    At Garden ridge pottery - It's a "floating frame" whereby one sheet of glass is surrounded by a wooded frame that has some depth to it, a second sheet of glass has a similar wooden frame that fits inside the bigger wooden frame. The idea is that you could place a picture in between the two panes of glass and it would "float" with the transparent glass as a sort of mat,
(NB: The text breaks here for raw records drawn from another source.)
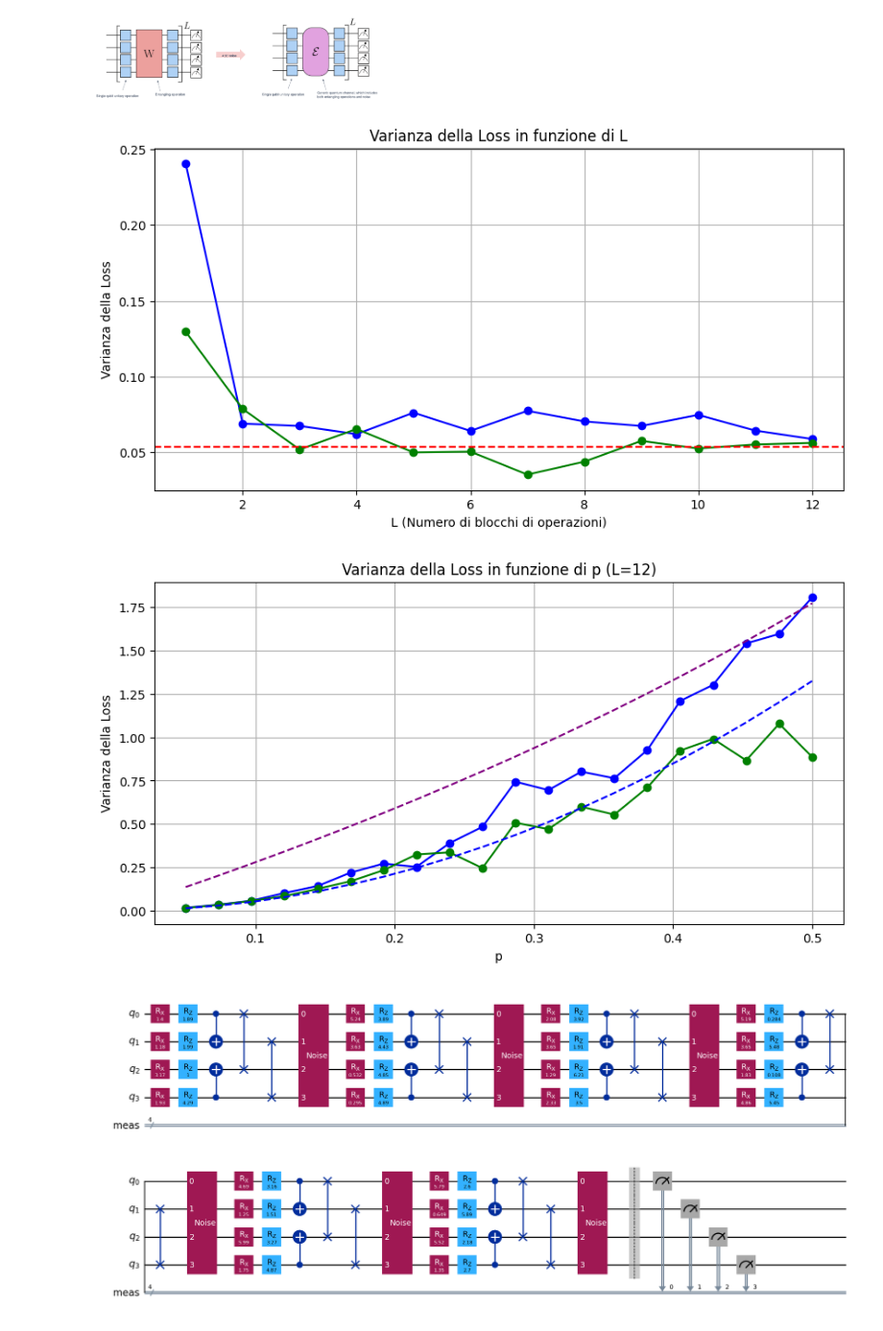
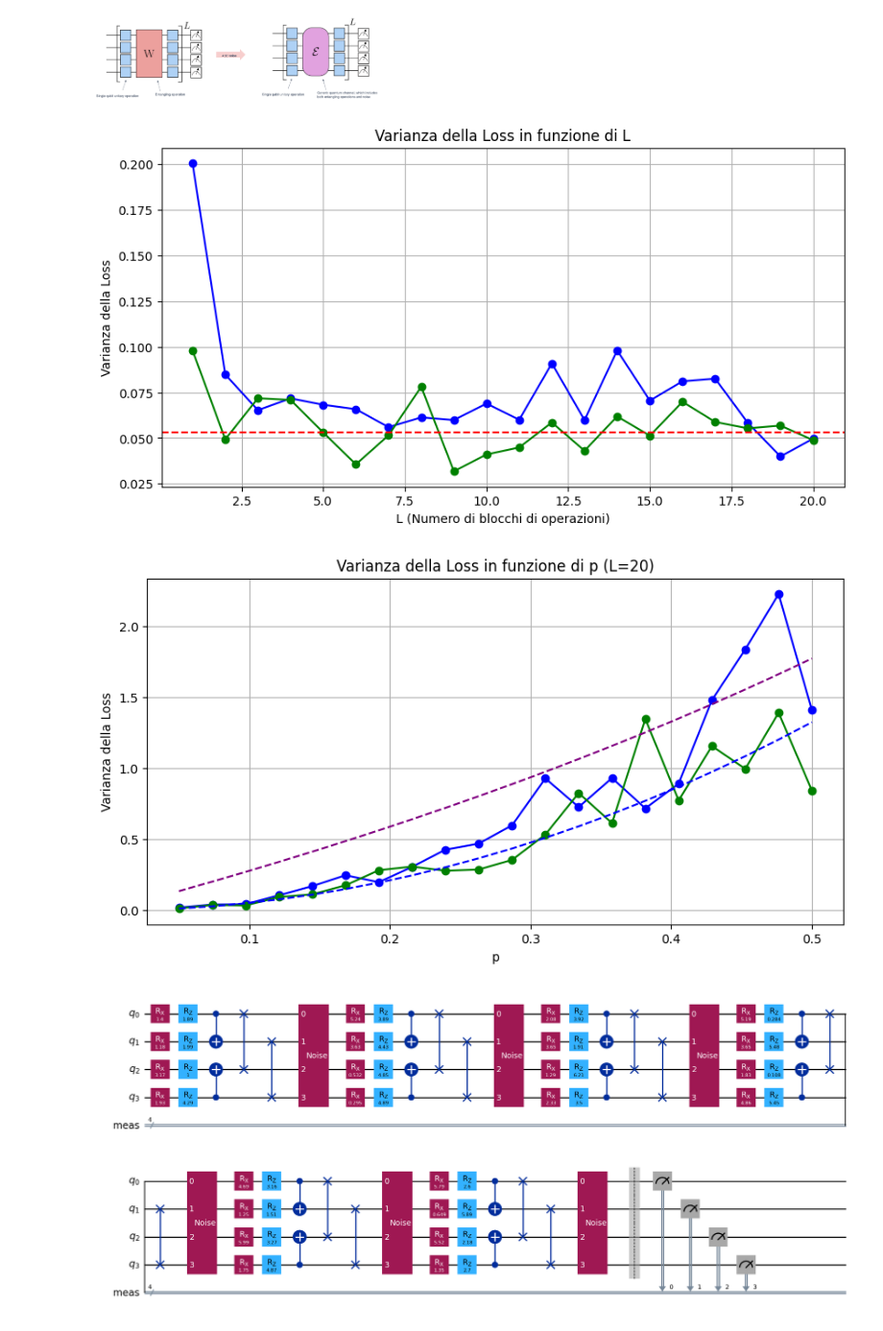
Before and after one commit to sebastianopian/QC.exam, a Jupyter notebook: 00_program.ipynb, the cells around one changed output. Shown at 96% size. Cells and saved outputs as stored; diff of their text form; code cells hidden in the pictures.

```diff
--- a/00_program.ipynb
+++ b/00_program.ipynb
@@ -156,8 +154,8 @@ from functools import reduce
 
 # Parametri
 n = 4  # Numero di qubit
-shots = 100  # Numero di esecuzioni
-L_values_range = 12  # Numero massimo di blocchi di operazioni
+shots = 50  # Numero di esecuzioni
+L_values_range = 20  # Numero massimo di blocchi di operazioni
 p = 0.1  # Probabilità di applicare lo stato GHZ
 h = 1  # Coefficiente nell'Hamiltoniano
 
@@ -294,35 +292,35 @@ for p in p_values:
         L_values_shots1.append(L_value1)
     L_values_all[p] = L_values_shots
     L_values_all1[p] = L_values_shots1
 
 L_means = {p: np.mean(L_values_all[p]) for p in p_values}
 L_variances = {p: np.var(L_values_all[p]) for p in p_values}
 L_means1 = {p: np.mean(L_values_all1[p]) for p in p_values}
 L_variances1 = {p: np.var(L_values_all1[p]) for p in p_values}
 
 var_values = list(L_variances.values())
 L_values = list(L_means.values())
 var_values1 = list(L_variances1.values())
 L_values1 = list(L_means1.values())
 var_values1 = np.array(var_values1, dtype=float)
 
 y = 5.3*p_values**2
 z= 0.04*p_values**2 + (p_values/(2-p_values))*5.29
 
 # Plot della varianza in funzione di p
 plt.figure(figsize=(10, 5))
 plt.plot(p_values, var_values, marker='o', linestyle='-', color='b')
 plt.plot(p_values, var_values1, marker='o', linestyle='-', color='g')
 plt.plot(p_values, y, marker='', linestyle='--', color='b')
 plt.plot(p_values, z, marker='', linestyle='--', color='purple')
 plt.xlabel('p')
 plt.ylabel('Varianza della Loss')
 plt.title(f'Varianza della Loss in funzione di p (L={L_values_range})')
 plt.grid(True)
 plt.show()
 # %% [output]
-[figure, old version]
+[figure, new version]
-[figure, old version]
+[figure, new version]
 # %%
 from qiskit.circuit import Gate
 
```
Also changed, not shown: parts of 1 cell of this notebook.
    It appeared that some woodscrews in the outer wooden frame with some washers from the hardware store would compress the inner frame, and therefore the two panes of glass, together, making a pretty good contact print frame. $13 for a 11X14, I think $20 for a 14x17. I almost bought one, but I didn't want to be seen purchasing something from Garden ridge. That and gear acquisition syndrome has me contemplating the purchase of a larger camera, so I wasn't sure what size I wanted.